On June 5, 2012 we will be organizing a workshop co-located with the International Conference on Software Engineering (ICSE 2012) in Zurich to scrutinize the diverse issues that are related to technical debt and the software development lifecycle. The details of the call for papers and other logistics are at our workshop site. We invite practitioners and researchers to join us in discussing early findings, future directions, experiences, and results.
An initial workshop was held at the Software Engineering Institute in Pittsburgh on June 2–4, 2010. The outcomes of this workshop and open research questions are outlined in the position paper Managing Technical Debt in Software-Reliant Systems presented at the FSE/SDP 2010 Workshop on the Future of Software Engineering Research. The second workshop was held collocated with ICSE 2011. A summary of the workshop is available in the September 2011 issue of ACM SIGSOFT Software Engineering Notes.
The technical debt metaphor is gaining significant traction in the software development community, as a way to understand and communicate issues of intrinsic quality, value, and cost. The idea is that developers sometimes accept compromises in a system in one dimension (such as modularity) to meet an urgent demand in some other dimension (such as a deadline), and that such compromises incur a debt on which interest has to be paid and which should be repaid at some point for the long-term health of the project.
The power of the metaphor is that it communicates the essence of the tradeoffs that are at the core of many software engineering decisions–balancing economic outcomes while continuing to meet business and user needs.
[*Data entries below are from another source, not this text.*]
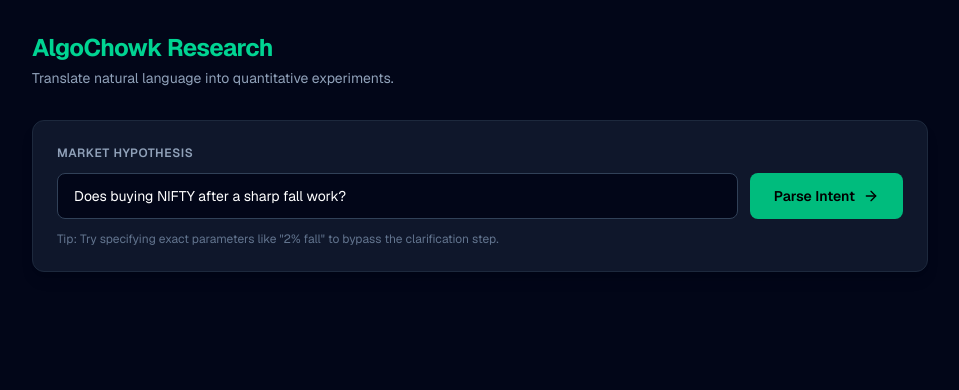
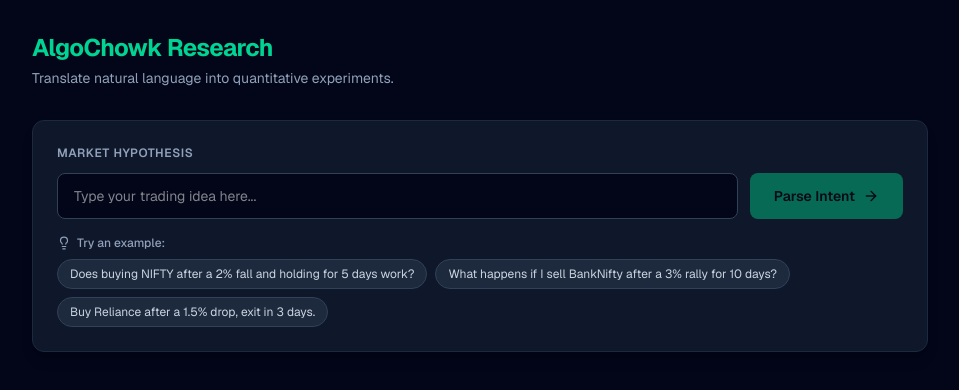
Before and after one commit to AartiGoyal16/trading_research, a Next.js app: page / in a window 1280 px wide. Shown: the top 390 px of the page, without its empty margins (160-1119 px from the left). Built offline with nearby package versions, Linux system fonts and the light colour scheme.

Commit message:
style: add suggestion chips and remove hardcoded input text for better UX

```diff
--- a/src/app/page.tsx
+++ b/src/app/page.tsx
@@ -8,7 +8,7 @@
 
 export default function ResearchPlatform() {
   const [workflow, setWorkflow] = useState<WorkflowState>("ASK");
-  const [query, setQuery] = useState("Does buying NIFTY after a sharp fall work?");
+  const [query, setQuery] = useState("");
   const [isSimulating, setIsSimulating] = useState(false);
 
   const [spec, setSpec] = useState<ExperimentSpec>({
--- a/src/components/HypothesisInput.tsx
+++ b/src/components/HypothesisInput.tsx
@@ -1,5 +1,5 @@
 import React from "react";
-import { ArrowRight } from "lucide-react";
+import { ArrowRight, Lightbulb } from "lucide-react";
 
 interface Props {
   query: string;
@@ -9,17 +9,23 @@
 }
 
 export default function HypothesisInput({ query, setQuery, onAnalyze, isAnalyzing }: Props) {
+  const suggestions = [
+    "Does buying NIFTY after a 2% fall and holding for 5 days work?",
+    "What happens if I sell BankNifty after a 3% rally for 10 days?",
+    "Buy Reliance after a 1.5% drop, exit in 3 days."
+  ];
+
   return (
     <div className="bg-slate-900 border border-slate-800 rounded-xl p-6 shadow-lg">
       <label className="text-xs font-semibold text-slate-400 uppercase tracking-wider mb-3 block">
         Market Hypothesis
       </label>
-      <div className="flex gap-3">
+      <div className="flex gap-3 mb-4">
         <input
           type="text"
           value={query}
           onChange={(e) => setQuery(e.target.value)}
-          placeholder="e.g., Does buying NIFTY after a 2% fall and holding for 5 days work?"
+          placeholder="Type your trading idea here..."
           className="flex-1 bg-slate-950 border border-slate-700 rounded-lg px-4 py-3 text-sm text-white focus:outline-none focus:border-emerald-500 transition"
         />
         <button
@@ -31,9 +37,24 @@
           <ArrowRight className="w-4 h-4" />
         </button>
       </div>
-      <p className="text-xs text-slate-500 mt-3">
-        Tip: Try specifying exact parameters like &quot;2% fall&quot; to bypass the clarification step.
-      </p>
+
+      <div className="space-y-2">
+        <div className="flex items-center gap-1.5 text-xs font-medium text-slate-400">
+          <Lightbulb className="w-3.5 h-3.5" />
+          <span>Try an example:</span>
+        </div>
+        <div className="flex flex-wrap gap-2">
+          {suggestions.map((suggestion, index) => (
+            <button
+              key={index}
+              onClick={() => setQuery(suggestion)}
+              className="text-xs bg-slate-800 hover:bg-slate-700 border border-slate-700 text-slate-300 px-3 py-1.5 rounded-full transition text-left"
+            >
+              {suggestion}
+            </button>
+          ))}
+        </div>
+      </div>
     </div>
   );
 }
```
However, the more the metaphor resonates the more there is the need to understand the quantifiable and scientific principles to avoid confusion.
In addition, today the metaphor is used not only to refer to suboptimal coding and refactoring practices as it was originally used by Ward Cunningham, but also to describe issues observed during different software development activities: requirements debt, testing debt, and architectural debt to name a few.
As part of our Communicating the Value of Architecting within Agile Development project, we have been working on technical debt from the perspective of strategic architecture-related technical debt with Philippe Kruchten from the University of British Columbia.
The workshop has the broader goal to discuss managing technical debt as a part of the research agenda for the software engineering field, in particular focusing on eliciting and visualizing debt and creating payback strategies.
– Robert Nord, SEI